**TASK BRIEF**
If a line in the data below contains "scss", copy it.

::: DATA UNDER STUDY :::

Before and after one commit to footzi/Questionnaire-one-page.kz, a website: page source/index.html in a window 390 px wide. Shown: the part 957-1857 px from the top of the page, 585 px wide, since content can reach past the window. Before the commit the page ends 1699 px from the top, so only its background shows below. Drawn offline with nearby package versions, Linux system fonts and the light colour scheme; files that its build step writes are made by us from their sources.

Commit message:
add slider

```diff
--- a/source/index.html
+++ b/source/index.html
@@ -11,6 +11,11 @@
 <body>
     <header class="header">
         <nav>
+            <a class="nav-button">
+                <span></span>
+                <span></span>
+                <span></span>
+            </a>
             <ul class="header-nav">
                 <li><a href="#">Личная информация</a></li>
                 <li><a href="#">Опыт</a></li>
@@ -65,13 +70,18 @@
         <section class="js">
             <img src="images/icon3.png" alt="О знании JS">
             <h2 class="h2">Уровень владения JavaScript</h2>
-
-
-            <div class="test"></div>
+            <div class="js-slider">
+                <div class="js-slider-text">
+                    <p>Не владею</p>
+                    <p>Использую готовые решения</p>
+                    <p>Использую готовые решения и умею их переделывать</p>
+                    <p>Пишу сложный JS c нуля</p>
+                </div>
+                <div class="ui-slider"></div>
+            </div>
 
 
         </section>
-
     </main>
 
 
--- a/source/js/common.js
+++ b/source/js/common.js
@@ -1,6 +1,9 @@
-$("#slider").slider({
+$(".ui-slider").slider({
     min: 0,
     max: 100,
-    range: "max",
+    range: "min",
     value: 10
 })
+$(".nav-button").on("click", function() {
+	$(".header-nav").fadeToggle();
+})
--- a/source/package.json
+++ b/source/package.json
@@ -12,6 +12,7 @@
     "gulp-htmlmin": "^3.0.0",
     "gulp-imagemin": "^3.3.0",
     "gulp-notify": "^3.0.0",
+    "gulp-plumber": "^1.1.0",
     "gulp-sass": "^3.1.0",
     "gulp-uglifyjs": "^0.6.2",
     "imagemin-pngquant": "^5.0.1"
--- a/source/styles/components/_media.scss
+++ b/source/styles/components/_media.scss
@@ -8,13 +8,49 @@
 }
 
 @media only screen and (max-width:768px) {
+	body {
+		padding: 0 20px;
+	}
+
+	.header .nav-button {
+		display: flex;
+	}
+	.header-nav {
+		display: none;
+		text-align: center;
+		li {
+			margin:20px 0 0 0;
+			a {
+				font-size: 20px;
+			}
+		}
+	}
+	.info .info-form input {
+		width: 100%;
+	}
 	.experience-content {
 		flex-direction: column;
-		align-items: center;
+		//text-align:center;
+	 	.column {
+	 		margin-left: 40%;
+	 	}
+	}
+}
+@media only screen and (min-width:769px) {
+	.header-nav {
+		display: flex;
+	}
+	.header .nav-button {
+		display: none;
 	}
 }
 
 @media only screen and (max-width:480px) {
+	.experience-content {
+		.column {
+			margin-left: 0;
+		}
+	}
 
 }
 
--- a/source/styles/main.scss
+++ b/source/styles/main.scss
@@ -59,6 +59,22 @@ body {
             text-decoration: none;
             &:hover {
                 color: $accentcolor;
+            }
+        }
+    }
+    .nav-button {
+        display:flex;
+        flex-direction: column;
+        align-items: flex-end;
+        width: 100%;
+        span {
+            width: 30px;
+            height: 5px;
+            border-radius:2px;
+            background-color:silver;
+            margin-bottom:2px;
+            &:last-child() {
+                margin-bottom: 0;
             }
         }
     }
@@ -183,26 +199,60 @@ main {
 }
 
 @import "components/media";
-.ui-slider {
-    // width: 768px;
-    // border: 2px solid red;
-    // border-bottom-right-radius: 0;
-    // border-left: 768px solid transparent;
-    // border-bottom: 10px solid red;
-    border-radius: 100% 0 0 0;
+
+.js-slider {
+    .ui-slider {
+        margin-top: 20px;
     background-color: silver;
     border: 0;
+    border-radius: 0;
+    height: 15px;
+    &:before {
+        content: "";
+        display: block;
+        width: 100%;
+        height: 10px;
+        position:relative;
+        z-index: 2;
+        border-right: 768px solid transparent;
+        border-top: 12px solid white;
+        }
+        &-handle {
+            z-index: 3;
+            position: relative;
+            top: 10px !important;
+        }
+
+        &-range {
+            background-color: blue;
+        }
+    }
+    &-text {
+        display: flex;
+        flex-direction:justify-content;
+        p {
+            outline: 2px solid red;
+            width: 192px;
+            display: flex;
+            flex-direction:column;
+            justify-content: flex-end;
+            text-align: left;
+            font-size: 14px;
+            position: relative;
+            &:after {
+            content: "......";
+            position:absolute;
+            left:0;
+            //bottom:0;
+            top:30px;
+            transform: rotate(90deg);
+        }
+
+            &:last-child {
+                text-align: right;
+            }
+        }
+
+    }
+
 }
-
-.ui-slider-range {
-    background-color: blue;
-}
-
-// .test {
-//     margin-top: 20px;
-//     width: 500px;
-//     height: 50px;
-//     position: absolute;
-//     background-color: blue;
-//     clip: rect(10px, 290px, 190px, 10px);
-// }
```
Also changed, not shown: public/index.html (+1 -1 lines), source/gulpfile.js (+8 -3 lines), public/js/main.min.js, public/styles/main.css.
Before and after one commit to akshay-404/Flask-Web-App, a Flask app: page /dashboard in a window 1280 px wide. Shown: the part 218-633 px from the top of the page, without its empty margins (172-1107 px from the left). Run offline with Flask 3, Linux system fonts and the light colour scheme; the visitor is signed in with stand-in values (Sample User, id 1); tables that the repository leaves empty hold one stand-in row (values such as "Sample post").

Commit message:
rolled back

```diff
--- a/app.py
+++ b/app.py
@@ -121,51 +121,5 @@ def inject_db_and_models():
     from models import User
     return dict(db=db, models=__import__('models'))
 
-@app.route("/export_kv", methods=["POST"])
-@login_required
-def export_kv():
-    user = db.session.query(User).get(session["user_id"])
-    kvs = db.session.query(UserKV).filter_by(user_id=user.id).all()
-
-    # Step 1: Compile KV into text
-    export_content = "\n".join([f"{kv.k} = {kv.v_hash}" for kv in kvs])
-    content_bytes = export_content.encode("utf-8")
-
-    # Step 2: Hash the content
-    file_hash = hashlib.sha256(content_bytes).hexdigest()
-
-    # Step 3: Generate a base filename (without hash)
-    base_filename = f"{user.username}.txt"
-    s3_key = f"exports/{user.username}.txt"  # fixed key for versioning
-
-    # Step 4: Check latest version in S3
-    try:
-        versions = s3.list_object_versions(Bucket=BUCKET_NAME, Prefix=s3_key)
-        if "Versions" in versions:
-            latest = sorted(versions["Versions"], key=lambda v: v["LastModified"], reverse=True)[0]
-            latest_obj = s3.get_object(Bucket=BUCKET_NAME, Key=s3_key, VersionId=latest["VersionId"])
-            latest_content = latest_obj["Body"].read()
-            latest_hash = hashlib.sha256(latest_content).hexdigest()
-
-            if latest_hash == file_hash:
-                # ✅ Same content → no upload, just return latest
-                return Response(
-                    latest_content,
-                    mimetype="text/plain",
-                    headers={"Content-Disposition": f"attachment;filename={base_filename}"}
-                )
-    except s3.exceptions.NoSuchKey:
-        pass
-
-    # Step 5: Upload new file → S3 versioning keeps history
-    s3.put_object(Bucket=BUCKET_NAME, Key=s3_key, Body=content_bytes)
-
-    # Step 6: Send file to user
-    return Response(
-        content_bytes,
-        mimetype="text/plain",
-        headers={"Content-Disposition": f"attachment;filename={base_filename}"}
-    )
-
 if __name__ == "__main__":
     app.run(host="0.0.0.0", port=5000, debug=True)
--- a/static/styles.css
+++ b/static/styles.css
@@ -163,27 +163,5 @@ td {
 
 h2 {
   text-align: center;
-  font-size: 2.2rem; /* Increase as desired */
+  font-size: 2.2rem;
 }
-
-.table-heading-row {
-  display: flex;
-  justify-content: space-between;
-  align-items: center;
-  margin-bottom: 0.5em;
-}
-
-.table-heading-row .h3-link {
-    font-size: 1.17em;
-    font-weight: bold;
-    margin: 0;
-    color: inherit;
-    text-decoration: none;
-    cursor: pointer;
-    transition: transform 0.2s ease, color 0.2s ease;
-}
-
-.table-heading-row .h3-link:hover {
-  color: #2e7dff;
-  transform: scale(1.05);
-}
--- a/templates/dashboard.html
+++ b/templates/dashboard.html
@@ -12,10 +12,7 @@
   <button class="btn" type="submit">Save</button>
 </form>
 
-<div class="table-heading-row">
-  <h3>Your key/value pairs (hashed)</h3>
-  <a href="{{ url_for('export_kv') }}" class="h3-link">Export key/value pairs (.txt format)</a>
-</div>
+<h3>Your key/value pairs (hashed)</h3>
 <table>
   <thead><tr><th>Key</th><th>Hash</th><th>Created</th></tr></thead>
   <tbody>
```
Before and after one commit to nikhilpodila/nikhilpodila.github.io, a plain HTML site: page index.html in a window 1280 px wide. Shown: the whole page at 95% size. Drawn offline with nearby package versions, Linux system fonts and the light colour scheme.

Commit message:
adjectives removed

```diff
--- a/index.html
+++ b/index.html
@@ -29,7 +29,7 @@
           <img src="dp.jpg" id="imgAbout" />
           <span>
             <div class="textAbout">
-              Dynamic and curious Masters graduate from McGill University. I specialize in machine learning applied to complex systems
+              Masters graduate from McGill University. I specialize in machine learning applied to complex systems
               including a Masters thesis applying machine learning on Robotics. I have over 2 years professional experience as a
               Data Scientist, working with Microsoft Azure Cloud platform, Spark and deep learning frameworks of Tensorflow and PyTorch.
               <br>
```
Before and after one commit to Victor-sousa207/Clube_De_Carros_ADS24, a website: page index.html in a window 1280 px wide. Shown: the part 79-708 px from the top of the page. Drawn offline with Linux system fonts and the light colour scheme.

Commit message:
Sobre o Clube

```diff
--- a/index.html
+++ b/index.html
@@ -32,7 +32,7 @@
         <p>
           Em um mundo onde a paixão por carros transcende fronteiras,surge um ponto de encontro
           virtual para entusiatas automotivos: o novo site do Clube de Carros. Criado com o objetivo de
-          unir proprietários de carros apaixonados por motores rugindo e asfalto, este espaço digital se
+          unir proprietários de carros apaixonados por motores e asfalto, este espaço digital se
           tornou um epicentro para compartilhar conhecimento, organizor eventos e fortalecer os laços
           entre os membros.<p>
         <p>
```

:::

**PROBLEM SOLUTION**
--- a/source/styles/components/_media.scss
+++ b/source/styles/components/_media.scss
--- a/source/styles/main.scss
+++ b/source/styles/main.scss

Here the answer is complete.